▸ Modification records
■ ■ ■

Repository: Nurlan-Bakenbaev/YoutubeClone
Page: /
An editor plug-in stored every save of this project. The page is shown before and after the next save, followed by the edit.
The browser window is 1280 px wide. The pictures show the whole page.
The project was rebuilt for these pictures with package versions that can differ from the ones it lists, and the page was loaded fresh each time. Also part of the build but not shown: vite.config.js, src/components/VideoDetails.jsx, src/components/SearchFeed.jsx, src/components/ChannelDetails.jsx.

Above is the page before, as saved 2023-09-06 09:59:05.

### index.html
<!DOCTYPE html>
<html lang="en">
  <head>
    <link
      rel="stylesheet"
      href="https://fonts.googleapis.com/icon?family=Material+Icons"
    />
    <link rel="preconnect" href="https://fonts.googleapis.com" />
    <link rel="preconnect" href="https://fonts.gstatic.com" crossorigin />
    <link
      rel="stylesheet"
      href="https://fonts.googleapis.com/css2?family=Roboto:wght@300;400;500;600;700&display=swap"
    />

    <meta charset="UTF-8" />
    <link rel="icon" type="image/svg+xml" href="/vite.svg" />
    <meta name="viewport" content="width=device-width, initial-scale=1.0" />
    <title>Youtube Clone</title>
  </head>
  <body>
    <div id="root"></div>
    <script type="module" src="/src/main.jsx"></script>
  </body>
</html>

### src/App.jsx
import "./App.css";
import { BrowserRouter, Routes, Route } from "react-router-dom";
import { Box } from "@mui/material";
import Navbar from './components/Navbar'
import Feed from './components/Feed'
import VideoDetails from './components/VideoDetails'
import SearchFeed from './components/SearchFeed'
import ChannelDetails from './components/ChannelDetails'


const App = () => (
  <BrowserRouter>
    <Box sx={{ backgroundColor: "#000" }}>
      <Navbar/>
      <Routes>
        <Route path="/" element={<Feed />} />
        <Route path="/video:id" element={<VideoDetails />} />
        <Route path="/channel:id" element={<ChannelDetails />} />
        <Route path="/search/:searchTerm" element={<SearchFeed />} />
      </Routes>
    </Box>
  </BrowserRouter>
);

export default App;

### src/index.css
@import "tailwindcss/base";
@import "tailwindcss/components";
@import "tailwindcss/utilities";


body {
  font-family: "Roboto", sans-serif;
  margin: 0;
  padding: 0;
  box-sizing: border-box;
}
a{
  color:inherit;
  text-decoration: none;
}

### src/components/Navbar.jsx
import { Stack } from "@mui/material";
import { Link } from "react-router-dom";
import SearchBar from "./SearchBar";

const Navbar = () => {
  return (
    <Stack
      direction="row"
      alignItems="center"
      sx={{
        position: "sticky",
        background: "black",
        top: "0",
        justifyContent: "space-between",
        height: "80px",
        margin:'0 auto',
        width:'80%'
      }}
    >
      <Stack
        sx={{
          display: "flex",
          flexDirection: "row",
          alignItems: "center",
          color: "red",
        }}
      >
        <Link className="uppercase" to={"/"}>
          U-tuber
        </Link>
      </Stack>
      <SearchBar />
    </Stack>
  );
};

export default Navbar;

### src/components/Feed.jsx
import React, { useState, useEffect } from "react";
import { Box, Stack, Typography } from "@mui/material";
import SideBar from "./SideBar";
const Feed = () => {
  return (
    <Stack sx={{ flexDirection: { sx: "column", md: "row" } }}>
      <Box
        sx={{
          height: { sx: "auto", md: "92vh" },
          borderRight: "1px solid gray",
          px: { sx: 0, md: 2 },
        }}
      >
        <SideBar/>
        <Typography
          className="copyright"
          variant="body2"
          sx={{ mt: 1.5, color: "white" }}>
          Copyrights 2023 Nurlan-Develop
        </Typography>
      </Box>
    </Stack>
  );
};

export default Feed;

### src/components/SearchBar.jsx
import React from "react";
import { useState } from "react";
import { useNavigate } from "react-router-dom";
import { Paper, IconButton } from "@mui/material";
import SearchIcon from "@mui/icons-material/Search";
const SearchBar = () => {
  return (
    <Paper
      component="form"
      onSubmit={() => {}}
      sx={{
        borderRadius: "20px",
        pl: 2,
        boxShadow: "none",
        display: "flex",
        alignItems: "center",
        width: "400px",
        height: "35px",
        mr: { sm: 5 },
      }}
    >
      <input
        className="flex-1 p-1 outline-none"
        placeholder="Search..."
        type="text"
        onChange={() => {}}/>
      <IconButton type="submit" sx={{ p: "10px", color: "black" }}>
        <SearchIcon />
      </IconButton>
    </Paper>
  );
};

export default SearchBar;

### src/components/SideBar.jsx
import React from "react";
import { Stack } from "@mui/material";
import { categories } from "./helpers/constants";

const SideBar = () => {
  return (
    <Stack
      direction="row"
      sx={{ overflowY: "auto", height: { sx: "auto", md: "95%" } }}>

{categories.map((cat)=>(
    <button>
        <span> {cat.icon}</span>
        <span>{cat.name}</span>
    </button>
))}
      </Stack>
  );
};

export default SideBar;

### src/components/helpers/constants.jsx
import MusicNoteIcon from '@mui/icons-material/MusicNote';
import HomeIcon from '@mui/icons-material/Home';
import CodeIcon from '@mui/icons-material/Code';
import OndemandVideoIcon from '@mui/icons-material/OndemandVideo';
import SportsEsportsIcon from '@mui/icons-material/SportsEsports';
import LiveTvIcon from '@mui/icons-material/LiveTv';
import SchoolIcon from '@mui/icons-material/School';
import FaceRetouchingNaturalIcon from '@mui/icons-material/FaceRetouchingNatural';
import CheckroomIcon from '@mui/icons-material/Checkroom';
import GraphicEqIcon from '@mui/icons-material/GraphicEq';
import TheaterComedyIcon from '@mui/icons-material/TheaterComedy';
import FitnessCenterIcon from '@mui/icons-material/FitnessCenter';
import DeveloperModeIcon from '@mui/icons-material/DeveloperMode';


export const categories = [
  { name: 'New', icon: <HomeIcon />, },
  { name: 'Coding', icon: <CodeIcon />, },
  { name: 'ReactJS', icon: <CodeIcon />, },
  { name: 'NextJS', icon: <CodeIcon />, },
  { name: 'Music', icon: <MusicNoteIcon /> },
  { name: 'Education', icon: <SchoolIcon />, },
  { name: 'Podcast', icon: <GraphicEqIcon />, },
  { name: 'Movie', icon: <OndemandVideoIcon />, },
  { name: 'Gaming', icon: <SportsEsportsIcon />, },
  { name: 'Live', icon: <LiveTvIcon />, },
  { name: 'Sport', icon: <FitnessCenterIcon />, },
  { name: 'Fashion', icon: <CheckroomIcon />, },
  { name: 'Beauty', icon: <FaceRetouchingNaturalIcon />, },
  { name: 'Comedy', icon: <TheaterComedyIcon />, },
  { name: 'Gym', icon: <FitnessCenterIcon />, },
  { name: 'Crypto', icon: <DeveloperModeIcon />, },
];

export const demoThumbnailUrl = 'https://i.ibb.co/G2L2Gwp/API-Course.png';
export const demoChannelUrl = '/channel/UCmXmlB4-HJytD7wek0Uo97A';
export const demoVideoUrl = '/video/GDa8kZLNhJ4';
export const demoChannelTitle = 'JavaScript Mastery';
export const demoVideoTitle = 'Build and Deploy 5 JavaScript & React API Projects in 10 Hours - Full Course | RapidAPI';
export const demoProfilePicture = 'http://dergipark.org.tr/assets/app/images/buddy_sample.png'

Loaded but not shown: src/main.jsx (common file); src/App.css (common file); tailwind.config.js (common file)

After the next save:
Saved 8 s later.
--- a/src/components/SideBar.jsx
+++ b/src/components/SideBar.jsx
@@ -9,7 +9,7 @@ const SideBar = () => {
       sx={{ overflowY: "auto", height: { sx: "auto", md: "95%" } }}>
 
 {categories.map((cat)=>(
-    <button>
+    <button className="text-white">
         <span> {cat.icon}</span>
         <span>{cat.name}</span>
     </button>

■ ■ ■

▸ BRIEF
Copy every record above exactly as it is.

▸ WRITTEN SOLUTION
Repository: Nurlan-Bakenbaev/YoutubeClone
Page: /
An editor plug-in stored every save of this project. The page is shown before and after the next save, followed by the edit.
The browser window is 1280 px wide. The pictures show the whole page.
The project was rebuilt for these pictures with package versions that can differ from the ones it lists, and the page was loaded fresh each time. Also part of the build but not shown: vite.config.js, src/components/VideoDetails.jsx, src/components/SearchFeed.jsx, src/components/ChannelDetails.jsx.

Above is the page before, as saved 2023-09-06 09:59:05.

### index.html
<!DOCTYPE html>
<html lang="en">
  <head>
    <link
      rel="stylesheet"
      href="https://fonts.googleapis.com/icon?family=Material+Icons"
    />
    <link rel="preconnect" href="https://fonts.googleapis.com" />
    <link rel="preconnect" href="https://fonts.gstatic.com" crossorigin />
    <link
      rel="stylesheet"
      href="https://fonts.googleapis.com/css2?family=Roboto:wght@300;400;500;600;700&display=swap"
    />

    <meta charset="UTF-8" />
    <link rel="icon" type="image/svg+xml" href="/vite.svg" />
    <meta name="viewport" content="width=device-width, initial-scale=1.0" />
    <title>Youtube Clone</title>
  </head>
  <body>
    <div id="root"></div>
    <script type="module" src="/src/main.jsx"></script>
  </body>
</html>

### src/App.jsx
import "./App.css";
import { BrowserRouter, Routes, Route } from "react-router-dom";
import { Box } from "@mui/material";
import Navbar from './components/Navbar'
import Feed from './components/Feed'
import VideoDetails from './components/VideoDetails'
import SearchFeed from './components/SearchFeed'
import ChannelDetails from './components/ChannelDetails'


const App = () => (
  <BrowserRouter>
    <Box sx={{ backgroundColor: "#000" }}>
      <Navbar/>
      <Routes>
        <Route path="/" element={<Feed />} />
        <Route path="/video:id" element={<VideoDetails />} />
        <Route path="/channel:id" element={<ChannelDetails />} />
        <Route path="/search/:searchTerm" element={<SearchFeed />} />
      </Routes>
    </Box>
  </BrowserRouter>
);

export default App;

### src/index.css
@import "tailwindcss/base";
@import "tailwindcss/components";
@import "tailwindcss/utilities";


body {
  font-family: "Roboto", sans-serif;
  margin: 0;
  padding: 0;
  box-sizing: border-box;
}
a{
  color:inherit;
  text-decoration: none;
}

### src/components/Navbar.jsx
import { Stack } from "@mui/material";
import { Link } from "react-router-dom";
import SearchBar from "./SearchBar";

const Navbar = () => {
  return (
    <Stack
      direction="row"
      alignItems="center"
      sx={{
        position: "sticky",
        background: "black",
        top: "0",
        justifyContent: "space-between",
        height: "80px",
        margin:'0 auto',
        width:'80%'
      }}
    >
      <Stack
        sx={{
          display: "flex",
          flexDirection: "row",
          alignItems: "center",
          color: "red",
        }}
      >
        <Link className="uppercase" to={"/"}>
          U-tuber
        </Link>
      </Stack>
      <SearchBar />
    </Stack>
  );
};

export default Navbar;

### src/components/Feed.jsx
import React, { useState, useEffect } from "react";
import { Box, Stack, Typography } from "@mui/material";
import SideBar from "./SideBar";
const Feed = () => {
  return (
    <Stack sx={{ flexDirection: { sx: "column", md: "row" } }}>
      <Box
        sx={{
          height: { sx: "auto", md: "92vh" },
          borderRight: "1px solid gray",
          px: { sx: 0, md: 2 },
        }}
      >
        <SideBar/>
        <Typography
          className="copyright"
          variant="body2"
          sx={{ mt: 1.5, color: "white" }}>
          Copyrights 2023 Nurlan-Develop
        </Typography>
      </Box>
    </Stack>
  );
};

export default Feed;

### src/components/SearchBar.jsx
import React from "react";
import { useState } from "react";
import { useNavigate } from "react-router-dom";
import { Paper, IconButton } from "@mui/material";
import SearchIcon from "@mui/icons-material/Search";
const SearchBar = () => {
  return (
    <Paper
      component="form"
      onSubmit={() => {}}
      sx={{
        borderRadius: "20px",
        pl: 2,
        boxShadow: "none",
        display: "flex",
        alignItems: "center",
        width: "400px",
        height: "35px",
        mr: { sm: 5 },
      }}
    >
      <input
        className="flex-1 p-1 outline-none"
        placeholder="Search..."
        type="text"
        onChange={() => {}}/>
      <IconButton type="submit" sx={{ p: "10px", color: "black" }}>
        <SearchIcon />
      </IconButton>
    </Paper>
  );
};

export default SearchBar;

### src/components/SideBar.jsx
import React from "react";
import { Stack } from "@mui/material";
import { categories } from "./helpers/constants";

const SideBar = () => {
  return (
    <Stack
      direction="row"
      sx={{ overflowY: "auto", height: { sx: "auto", md: "95%" } }}>

{categories.map((cat)=>(
    <button>
        <span> {cat.icon}</span>
        <span>{cat.name}</span>
    </button>
))}
      </Stack>
  );
};

export default SideBar;

### src/components/helpers/constants.jsx
import MusicNoteIcon from '@mui/icons-material/MusicNote';
import HomeIcon from '@mui/icons-material/Home';
import CodeIcon from '@mui/icons-material/Code';
import OndemandVideoIcon from '@mui/icons-material/OndemandVideo';
import SportsEsportsIcon from '@mui/icons-material/SportsEsports';
import LiveTvIcon from '@mui/icons-material/LiveTv';
import SchoolIcon from '@mui/icons-material/School';
import FaceRetouchingNaturalIcon from '@mui/icons-material/FaceRetouchingNatural';
import CheckroomIcon from '@mui/icons-material/Checkroom';
import GraphicEqIcon from '@mui/icons-material/GraphicEq';
import TheaterComedyIcon from '@mui/icons-material/TheaterComedy';
import FitnessCenterIcon from '@mui/icons-material/FitnessCenter';
import DeveloperModeIcon from '@mui/icons-material/DeveloperMode';


export const categories = [
  { name: 'New', icon: <HomeIcon />, },
  { name: 'Coding', icon: <CodeIcon />, },
  { name: 'ReactJS', icon: <CodeIcon />, },
  { name: 'NextJS', icon: <CodeIcon />, },
  { name: 'Music', icon: <MusicNoteIcon /> },
  { name: 'Education', icon: <SchoolIcon />, },
  { name: 'Podcast', icon: <GraphicEqIcon />, },
  { name: 'Movie', icon: <OndemandVideoIcon />, },
  { name: 'Gaming', icon: <SportsEsportsIcon />, },
  { name: 'Live', icon: <LiveTvIcon />, },
  { name: 'Sport', icon: <FitnessCenterIcon />, },
  { name: 'Fashion', icon: <CheckroomIcon />, },
  { name: 'Beauty', icon: <FaceRetouchingNaturalIcon />, },
  { name: 'Comedy', icon: <TheaterComedyIcon />, },
  { name: 'Gym', icon: <FitnessCenterIcon />, },
  { name: 'Crypto', icon: <DeveloperModeIcon />, },
];

export const demoThumbnailUrl = 'https://i.ibb.co/G2L2Gwp/API-Course.png';
export const demoChannelUrl = '/channel/UCmXmlB4-HJytD7wek0Uo97A';
export const demoVideoUrl = '/video/GDa8kZLNhJ4';
export const demoChannelTitle = 'JavaScript Mastery';
export const demoVideoTitle = 'Build and Deploy 5 JavaScript & React API Projects in 10 Hours - Full Course | RapidAPI';
export const demoProfilePicture = 'http://dergipark.org.tr/assets/app/images/buddy_sample.png'

Loaded but not shown: src/main.jsx (common file); src/App.css (common file); tailwind.config.js (common file)

After the next save:
Saved 8 s later.
--- a/src/components/SideBar.jsx
+++ b/src/components/SideBar.jsx
@@ -9,7 +9,7 @@ const SideBar = () => {
       sx={{ overflowY: "auto", height: { sx: "auto", md: "95%" } }}>
 
 {categories.map((cat)=>(
-    <button>
+    <button className="text-white">
         <span> {cat.icon}</span>
         <span>{cat.name}</span>
     </button>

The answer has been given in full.